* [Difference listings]
════════════════════

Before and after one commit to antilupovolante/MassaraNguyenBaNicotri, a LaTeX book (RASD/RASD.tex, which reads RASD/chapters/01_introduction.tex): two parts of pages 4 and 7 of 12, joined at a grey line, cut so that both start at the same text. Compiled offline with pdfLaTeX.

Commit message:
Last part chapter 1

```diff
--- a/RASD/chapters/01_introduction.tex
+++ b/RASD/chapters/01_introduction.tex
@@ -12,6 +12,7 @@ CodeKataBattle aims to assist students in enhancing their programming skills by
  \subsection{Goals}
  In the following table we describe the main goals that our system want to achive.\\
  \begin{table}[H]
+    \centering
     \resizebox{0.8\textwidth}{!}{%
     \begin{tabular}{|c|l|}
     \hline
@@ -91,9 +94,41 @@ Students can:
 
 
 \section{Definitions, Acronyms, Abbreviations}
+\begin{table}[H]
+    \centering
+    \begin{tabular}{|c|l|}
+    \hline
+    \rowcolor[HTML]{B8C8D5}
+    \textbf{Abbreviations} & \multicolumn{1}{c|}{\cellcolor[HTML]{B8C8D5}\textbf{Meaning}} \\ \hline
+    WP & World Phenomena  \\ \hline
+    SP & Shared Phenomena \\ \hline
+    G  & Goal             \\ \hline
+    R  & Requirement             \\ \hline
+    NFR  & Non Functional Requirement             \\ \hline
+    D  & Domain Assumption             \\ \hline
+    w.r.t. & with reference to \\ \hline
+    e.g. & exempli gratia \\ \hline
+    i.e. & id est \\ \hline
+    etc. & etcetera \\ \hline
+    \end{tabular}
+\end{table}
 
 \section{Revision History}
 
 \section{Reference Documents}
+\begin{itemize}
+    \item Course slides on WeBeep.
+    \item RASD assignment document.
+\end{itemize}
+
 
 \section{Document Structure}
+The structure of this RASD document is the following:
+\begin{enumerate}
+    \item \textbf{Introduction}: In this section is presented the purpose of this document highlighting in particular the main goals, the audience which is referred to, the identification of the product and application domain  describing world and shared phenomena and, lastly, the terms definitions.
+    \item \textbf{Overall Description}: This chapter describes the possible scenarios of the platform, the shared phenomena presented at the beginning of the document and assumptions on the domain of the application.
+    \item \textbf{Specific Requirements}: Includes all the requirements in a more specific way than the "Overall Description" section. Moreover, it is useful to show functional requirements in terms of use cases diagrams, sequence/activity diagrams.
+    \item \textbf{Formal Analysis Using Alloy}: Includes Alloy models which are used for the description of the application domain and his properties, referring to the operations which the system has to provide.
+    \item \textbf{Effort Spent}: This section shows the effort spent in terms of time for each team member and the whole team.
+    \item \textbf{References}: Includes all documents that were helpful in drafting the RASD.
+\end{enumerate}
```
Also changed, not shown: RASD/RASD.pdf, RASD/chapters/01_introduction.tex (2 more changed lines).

════════════════════

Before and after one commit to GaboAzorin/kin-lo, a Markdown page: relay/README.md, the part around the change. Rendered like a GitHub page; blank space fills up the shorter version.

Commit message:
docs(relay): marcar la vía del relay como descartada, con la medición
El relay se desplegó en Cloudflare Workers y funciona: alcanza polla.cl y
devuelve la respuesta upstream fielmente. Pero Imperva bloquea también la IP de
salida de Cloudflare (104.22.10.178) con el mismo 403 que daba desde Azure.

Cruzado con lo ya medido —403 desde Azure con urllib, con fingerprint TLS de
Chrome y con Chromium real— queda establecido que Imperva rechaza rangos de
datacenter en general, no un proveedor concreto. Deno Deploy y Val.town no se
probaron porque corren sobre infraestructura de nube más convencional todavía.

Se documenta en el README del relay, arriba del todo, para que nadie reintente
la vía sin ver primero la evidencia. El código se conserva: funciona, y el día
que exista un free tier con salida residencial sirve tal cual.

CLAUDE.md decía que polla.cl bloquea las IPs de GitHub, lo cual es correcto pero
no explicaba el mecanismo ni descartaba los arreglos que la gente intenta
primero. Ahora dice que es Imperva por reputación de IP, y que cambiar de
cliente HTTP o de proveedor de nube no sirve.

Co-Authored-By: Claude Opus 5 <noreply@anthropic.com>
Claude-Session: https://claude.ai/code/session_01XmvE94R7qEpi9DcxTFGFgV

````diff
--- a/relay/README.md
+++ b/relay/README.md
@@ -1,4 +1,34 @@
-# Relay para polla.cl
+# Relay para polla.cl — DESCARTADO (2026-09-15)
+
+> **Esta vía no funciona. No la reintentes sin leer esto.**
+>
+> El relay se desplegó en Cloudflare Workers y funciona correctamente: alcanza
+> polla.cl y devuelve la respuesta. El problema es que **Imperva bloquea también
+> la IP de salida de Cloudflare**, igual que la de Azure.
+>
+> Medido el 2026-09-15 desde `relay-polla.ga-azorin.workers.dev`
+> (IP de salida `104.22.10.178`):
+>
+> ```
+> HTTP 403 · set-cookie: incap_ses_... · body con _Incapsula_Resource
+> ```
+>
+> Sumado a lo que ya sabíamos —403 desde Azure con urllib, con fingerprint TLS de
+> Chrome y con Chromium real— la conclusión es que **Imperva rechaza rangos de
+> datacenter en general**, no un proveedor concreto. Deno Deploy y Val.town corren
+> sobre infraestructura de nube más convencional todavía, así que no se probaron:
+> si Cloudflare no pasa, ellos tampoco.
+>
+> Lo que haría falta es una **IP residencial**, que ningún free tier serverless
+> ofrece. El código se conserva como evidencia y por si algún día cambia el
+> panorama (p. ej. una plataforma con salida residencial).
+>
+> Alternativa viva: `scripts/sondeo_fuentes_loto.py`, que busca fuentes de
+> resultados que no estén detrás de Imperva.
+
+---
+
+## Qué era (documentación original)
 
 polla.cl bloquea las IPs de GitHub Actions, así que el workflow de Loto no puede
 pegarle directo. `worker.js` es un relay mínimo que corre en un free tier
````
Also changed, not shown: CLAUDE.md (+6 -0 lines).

════════════════════

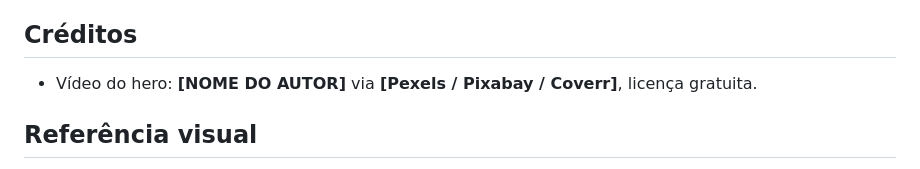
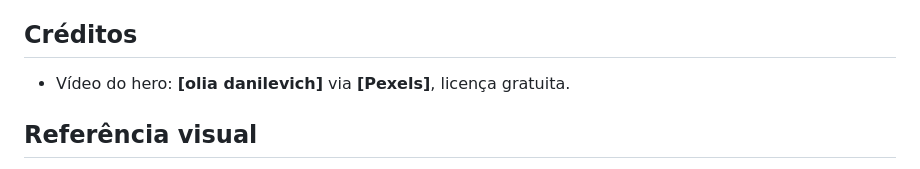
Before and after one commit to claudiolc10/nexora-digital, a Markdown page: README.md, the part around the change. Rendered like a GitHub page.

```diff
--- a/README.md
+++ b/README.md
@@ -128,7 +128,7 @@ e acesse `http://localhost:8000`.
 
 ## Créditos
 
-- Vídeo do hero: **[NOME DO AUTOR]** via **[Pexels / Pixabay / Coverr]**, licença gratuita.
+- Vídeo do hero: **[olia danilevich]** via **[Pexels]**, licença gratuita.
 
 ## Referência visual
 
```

════════════════════

* [WHAT THE EXERCISE ASKS] Copy each line above that contains the string "tier".

* [COMPLETED TASK]
que exista un free tier con salida residencial sirve tal cual.
+> Lo que haría falta es una **IP residencial**, que ningún free tier serverless
 pegarle directo. `worker.js` es un relay mínimo que corre en un free tier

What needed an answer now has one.